[Collection entries]
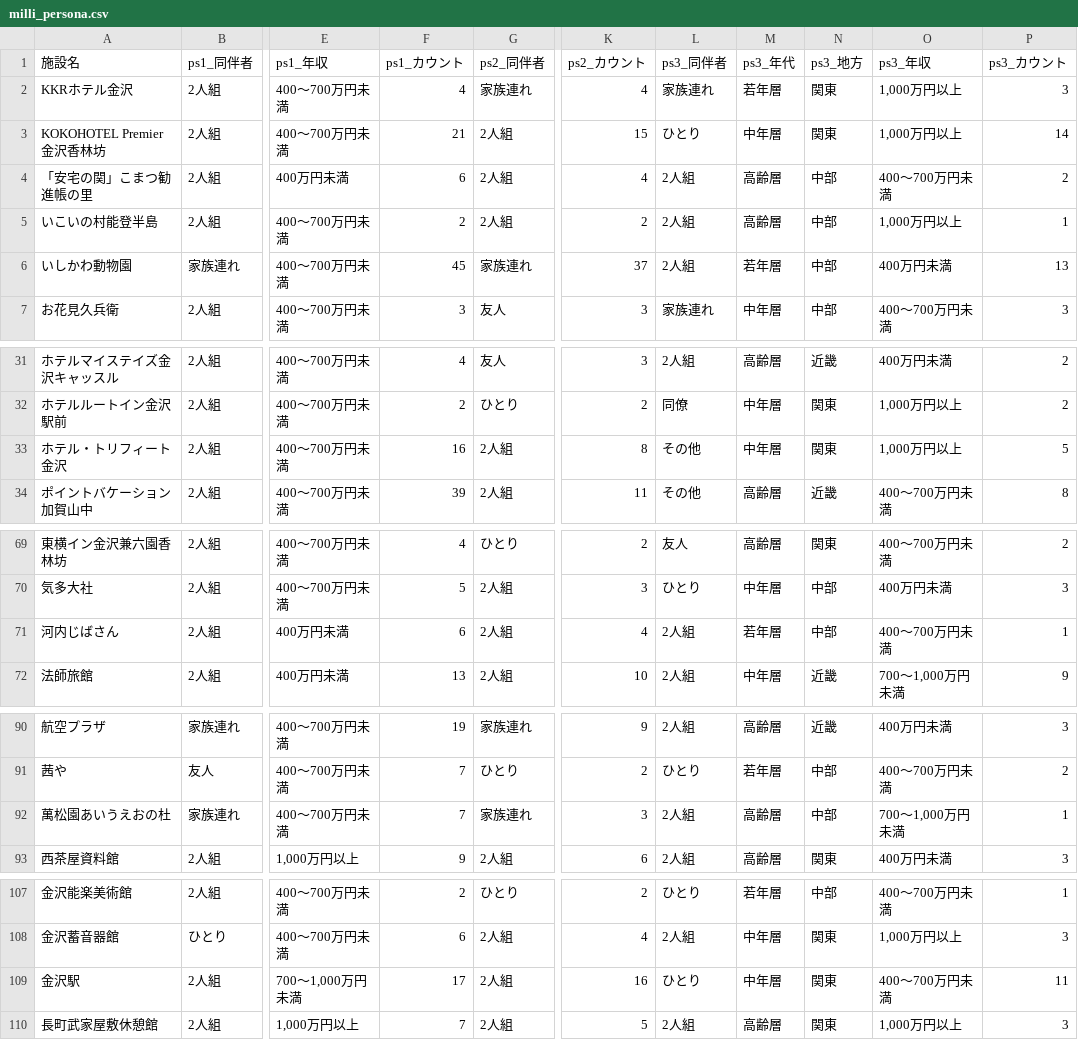
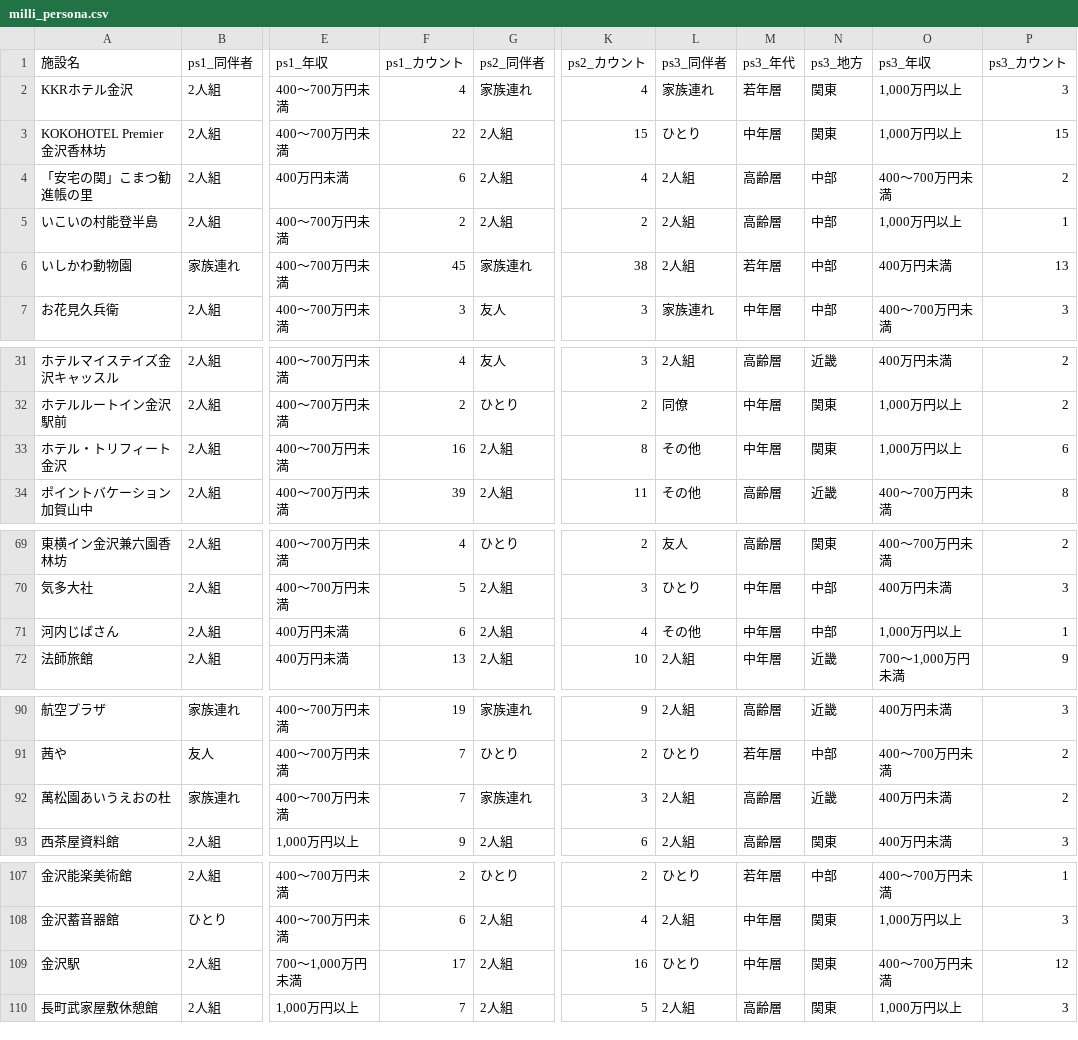
Before and after one commit to codefornoto/TIFO, a CSV file: ishikawa/milli_persona.csv, drawn as a sheet; only a part is shown, gaps mark what is left out; the diff names each change by its address in the sheet, - before the commit and + after, or states it on an @@ line.

```diff
--- a/ishikawa/milli_persona.csv
+++ b/ishikawa/milli_persona.csv
-F3 (ps1_カウント): 21
+F3 (ps1_カウント): 22
-P3 (ps3_カウント): 14
+P3 (ps3_カウント): 15
-K6 (ps2_カウント): 37
+K6 (ps2_カウント): 38
-P33 (ps3_カウント): 5
+P33 (ps3_カウント): 6
-L71 (ps3_同伴者): 2人組
+L71 (ps3_同伴者): その他
-M71 (ps3_年代): 若年層
+M71 (ps3_年代): 中年層
-O71 (ps3_年収): 400～700万円未満
+O71 (ps3_年収): 1,000万円以上
-N92 (ps3_地方): 中部
+N92 (ps3_地方): 近畿
-O92 (ps3_年収): 700～1,000万円未満
+O92 (ps3_年収): 400万円未満
-P92 (ps3_カウント): 1
+P92 (ps3_カウント): 2
-P109 (ps3_カウント): 11
+P109 (ps3_カウント): 12
```
Also changed, not shown: ishikawa/milli_score.csv, 1 other file.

(Problem): Output each line above exactly. Skip the images.

(Your solution):
Before and after one commit to codefornoto/TIFO, a CSV file: ishikawa/milli_persona.csv, drawn as a sheet; only a part is shown, gaps mark what is left out; the diff names each change by its address in the sheet, - before the commit and + after, or states it on an @@ line.

```diff
--- a/ishikawa/milli_persona.csv
+++ b/ishikawa/milli_persona.csv
-F3 (ps1_カウント): 21
+F3 (ps1_カウント): 22
-P3 (ps3_カウント): 14
+P3 (ps3_カウント): 15
-K6 (ps2_カウント): 37
+K6 (ps2_カウント): 38
-P33 (ps3_カウント): 5
+P33 (ps3_カウント): 6
-L71 (ps3_同伴者): 2人組
+L71 (ps3_同伴者): その他
-M71 (ps3_年代): 若年層
+M71 (ps3_年代): 中年層
-O71 (ps3_年収): 400～700万円未満
+O71 (ps3_年収): 1,000万円以上
-N92 (ps3_地方): 中部
+N92 (ps3_地方): 近畿
-O92 (ps3_年収): 700～1,000万円未満
+O92 (ps3_年収): 400万円未満
-P92 (ps3_カウント): 1
+P92 (ps3_カウント): 2
-P109 (ps3_カウント): 11
+P109 (ps3_カウント): 12
```
Also changed, not shown: ishikawa/milli_score.csv, 1 other file.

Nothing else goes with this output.